Dining Services is planning to completely renovate Falcon's Nest, but the changes won't happen until summer 2012.
The University opened two newly designed dining halls-Oaks Dining Center and Carillon Place Dining-this fall.
Despite these additions, too much traffic remains at Falcon's Nest, Dining Services representatives said.
Assistant Director of Facilities and Planning, David Maley, said he met with a designer Tuesday to discuss a possible revamping.
"He is going to do a couple of proposals-one limited and one more extensive for the University to review," Maley said.
Director of Dining Services Michael Paulus also met with the designer to discuss the possible changes.
"It's very difficult to queue approximately 20,000 students who love to eat lunch at the same time," Paulus said.
Traffic problems initiated early renovations of Falcon's Nest in 2003. Those changes included bringing in national brands such as Steak Escape and Jamba Juice.
After adding these attractions, students overflowed the Nest, Maley said.
As a response, Dining Services implemented exclusive flex funds-a limited portion of meal plan only used at the Union-to disperse traffic to residential dining halls.
It helped, but the problem wasn't fixed, Maley said.
"Falcon's Nest was still congested, small and inefficient," he said.
Maley said it was considered a beautiful facility.
But after two days of people stumbling over one other, he said he knew it ultimately would fail.
"I like to joke it was designed for looks, not function," Maley said.
Eight years after the change, Paulus agrees the layout must be revisited.
"It wasn't designed for current trends," Paulus said. "It's set up like a cave and it diminishes customer service. It's time to make sense of the [lackluster] customer experience."
Falcon's Nest cashier Marge Stewart said she might have a solution.
"I think the best idea would be to move Steak Escape to where Wendy's is now," Stewart said. "Steak Escape has the most customers. That would really open the bottleneck."
Wendy's contract with the University terminates at the end of this academic year, according to Dining Services representatives.
Paulus said he plans to open a dialogue with students before any construction begins in the Union.
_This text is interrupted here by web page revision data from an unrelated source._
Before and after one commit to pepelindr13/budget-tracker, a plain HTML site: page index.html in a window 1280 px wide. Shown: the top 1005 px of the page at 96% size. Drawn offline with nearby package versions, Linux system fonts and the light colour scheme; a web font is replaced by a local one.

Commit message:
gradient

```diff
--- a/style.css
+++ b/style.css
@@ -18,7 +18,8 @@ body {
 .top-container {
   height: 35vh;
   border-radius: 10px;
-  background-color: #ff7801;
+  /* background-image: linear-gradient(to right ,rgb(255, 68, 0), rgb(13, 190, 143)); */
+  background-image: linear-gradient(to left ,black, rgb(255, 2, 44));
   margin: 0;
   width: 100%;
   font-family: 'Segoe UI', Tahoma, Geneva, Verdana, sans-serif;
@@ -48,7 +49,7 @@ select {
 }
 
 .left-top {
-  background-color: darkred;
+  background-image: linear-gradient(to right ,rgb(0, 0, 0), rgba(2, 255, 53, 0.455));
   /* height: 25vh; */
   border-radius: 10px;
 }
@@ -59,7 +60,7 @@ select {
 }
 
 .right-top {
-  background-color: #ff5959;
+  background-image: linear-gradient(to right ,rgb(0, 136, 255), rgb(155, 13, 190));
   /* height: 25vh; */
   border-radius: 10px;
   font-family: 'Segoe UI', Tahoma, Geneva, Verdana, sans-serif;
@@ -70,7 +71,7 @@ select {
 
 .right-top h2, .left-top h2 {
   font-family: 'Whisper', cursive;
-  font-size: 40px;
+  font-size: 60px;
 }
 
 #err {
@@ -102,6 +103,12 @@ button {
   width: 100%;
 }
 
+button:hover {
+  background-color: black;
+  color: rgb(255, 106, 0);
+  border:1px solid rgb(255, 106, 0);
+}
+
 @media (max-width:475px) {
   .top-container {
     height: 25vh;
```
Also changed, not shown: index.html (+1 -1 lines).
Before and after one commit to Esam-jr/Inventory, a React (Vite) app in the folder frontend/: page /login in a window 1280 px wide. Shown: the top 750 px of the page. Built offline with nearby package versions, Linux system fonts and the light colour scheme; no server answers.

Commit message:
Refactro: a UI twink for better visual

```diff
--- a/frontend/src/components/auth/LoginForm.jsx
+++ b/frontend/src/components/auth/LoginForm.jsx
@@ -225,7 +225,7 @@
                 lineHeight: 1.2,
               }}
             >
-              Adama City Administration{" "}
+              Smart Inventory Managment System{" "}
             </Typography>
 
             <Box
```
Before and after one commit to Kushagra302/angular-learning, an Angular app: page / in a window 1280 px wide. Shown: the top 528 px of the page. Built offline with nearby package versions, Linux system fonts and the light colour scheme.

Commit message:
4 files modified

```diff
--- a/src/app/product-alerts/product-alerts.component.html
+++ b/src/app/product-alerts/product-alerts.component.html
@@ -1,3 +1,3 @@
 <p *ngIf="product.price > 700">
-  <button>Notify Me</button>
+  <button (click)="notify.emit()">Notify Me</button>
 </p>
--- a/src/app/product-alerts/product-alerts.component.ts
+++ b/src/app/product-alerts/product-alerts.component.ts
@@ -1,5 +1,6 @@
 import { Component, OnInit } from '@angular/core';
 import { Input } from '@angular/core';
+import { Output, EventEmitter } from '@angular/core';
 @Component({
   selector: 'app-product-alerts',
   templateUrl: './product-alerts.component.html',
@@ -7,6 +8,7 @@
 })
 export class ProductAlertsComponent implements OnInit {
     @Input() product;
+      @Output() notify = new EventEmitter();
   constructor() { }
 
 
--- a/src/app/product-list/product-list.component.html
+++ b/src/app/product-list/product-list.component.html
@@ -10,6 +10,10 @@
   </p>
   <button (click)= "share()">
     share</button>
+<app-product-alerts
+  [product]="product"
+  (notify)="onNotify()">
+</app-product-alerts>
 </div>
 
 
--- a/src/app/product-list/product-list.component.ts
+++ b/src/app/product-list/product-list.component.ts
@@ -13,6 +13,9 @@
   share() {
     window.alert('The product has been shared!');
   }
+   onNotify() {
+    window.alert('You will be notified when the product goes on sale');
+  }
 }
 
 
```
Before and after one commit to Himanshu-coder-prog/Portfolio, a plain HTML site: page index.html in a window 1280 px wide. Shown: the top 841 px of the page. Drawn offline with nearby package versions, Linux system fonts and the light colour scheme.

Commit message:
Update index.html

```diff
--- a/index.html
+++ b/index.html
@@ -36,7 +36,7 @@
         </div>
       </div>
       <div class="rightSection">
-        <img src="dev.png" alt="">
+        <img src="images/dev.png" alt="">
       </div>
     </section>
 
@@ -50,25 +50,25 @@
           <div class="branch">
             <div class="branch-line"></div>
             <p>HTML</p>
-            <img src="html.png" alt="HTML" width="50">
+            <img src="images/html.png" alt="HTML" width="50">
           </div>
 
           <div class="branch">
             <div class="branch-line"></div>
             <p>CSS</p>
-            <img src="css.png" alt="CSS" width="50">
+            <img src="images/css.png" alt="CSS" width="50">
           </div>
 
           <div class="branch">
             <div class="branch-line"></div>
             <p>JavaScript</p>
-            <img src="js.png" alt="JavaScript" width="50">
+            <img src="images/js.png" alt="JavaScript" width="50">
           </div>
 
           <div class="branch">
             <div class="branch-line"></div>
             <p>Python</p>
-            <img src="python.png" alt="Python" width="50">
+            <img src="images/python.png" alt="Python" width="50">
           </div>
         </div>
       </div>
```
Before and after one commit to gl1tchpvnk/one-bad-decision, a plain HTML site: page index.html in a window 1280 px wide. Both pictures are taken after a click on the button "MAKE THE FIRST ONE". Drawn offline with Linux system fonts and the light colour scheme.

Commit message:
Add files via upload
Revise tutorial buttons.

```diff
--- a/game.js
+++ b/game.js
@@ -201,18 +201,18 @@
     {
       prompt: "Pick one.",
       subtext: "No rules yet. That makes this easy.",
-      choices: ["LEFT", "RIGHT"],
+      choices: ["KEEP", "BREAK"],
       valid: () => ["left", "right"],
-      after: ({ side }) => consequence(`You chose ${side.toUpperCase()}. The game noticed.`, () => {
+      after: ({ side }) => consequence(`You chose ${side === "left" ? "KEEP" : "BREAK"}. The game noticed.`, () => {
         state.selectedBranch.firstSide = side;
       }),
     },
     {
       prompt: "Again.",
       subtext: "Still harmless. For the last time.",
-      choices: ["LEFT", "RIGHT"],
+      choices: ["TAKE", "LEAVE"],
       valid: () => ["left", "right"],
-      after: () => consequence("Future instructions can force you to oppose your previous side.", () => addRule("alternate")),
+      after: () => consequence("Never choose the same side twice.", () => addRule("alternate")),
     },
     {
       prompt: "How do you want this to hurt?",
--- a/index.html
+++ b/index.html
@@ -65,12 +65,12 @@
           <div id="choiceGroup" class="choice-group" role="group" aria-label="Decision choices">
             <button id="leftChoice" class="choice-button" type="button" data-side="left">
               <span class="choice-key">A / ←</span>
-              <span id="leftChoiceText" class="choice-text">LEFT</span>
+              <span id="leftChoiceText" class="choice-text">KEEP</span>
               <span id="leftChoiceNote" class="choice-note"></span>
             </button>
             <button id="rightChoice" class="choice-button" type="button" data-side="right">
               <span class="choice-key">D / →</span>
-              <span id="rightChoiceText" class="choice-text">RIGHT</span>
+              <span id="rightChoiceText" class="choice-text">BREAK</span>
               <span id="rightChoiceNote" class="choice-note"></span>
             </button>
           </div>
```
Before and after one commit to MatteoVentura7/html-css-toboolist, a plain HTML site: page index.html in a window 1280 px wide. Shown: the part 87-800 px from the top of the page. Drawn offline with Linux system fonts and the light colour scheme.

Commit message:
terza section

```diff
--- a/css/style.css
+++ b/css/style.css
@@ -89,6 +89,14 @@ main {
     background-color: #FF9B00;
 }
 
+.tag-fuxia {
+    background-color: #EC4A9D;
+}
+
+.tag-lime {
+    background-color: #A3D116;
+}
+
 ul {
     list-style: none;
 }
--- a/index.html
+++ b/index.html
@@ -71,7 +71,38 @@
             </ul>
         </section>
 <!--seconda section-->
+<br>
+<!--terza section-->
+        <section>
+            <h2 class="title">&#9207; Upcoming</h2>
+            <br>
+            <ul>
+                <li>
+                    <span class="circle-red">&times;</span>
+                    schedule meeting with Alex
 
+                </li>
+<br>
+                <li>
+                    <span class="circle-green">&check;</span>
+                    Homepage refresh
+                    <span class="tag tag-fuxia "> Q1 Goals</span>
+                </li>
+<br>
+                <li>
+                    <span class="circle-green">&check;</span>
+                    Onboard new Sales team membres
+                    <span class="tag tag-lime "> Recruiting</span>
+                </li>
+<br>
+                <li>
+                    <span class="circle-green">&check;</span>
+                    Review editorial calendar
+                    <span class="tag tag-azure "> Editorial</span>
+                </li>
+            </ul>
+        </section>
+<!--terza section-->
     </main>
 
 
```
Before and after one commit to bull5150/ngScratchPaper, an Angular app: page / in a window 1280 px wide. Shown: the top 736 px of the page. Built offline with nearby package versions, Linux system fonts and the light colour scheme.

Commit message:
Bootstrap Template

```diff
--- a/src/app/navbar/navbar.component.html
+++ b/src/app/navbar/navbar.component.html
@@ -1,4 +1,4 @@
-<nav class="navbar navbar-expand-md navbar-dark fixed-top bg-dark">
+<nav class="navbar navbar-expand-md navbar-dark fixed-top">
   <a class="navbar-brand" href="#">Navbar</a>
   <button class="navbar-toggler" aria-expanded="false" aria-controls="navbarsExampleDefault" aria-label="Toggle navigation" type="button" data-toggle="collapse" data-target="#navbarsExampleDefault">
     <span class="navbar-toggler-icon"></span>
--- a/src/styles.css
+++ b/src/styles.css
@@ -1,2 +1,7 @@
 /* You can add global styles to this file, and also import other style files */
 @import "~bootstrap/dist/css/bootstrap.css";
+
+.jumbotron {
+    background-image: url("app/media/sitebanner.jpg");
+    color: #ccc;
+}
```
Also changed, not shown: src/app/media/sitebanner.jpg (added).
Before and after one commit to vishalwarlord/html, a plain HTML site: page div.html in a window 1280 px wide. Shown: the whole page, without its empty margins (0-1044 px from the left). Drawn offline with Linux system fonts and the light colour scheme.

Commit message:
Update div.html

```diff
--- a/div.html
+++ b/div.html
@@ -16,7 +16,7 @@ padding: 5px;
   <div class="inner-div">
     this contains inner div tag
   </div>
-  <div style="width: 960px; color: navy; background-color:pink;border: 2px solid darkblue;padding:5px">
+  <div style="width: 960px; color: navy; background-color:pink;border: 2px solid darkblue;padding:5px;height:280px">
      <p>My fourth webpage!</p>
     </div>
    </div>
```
He said he is always exploring alternate options and brands for the students.
"Student feedback is a must," Paulus said. "It doesn't do me any good to put something in that students don't like."
Paulus said huge projects will not hit the Union during the academic year to prevent more construction on campus.
"An operation like this can only be done during the summer," Paulus said. "At best, it would take three and a half or four months."
Though a project like this could seem daunting, Maley said the reconstruction would be in good hands.
"Chartwells-the company who owns us-is a doer," Maley said. "When working with a corporation that's a true business [instead of the state] they'll be efficient and fast. They'll look at all aspects. Trust me, they want you to like it."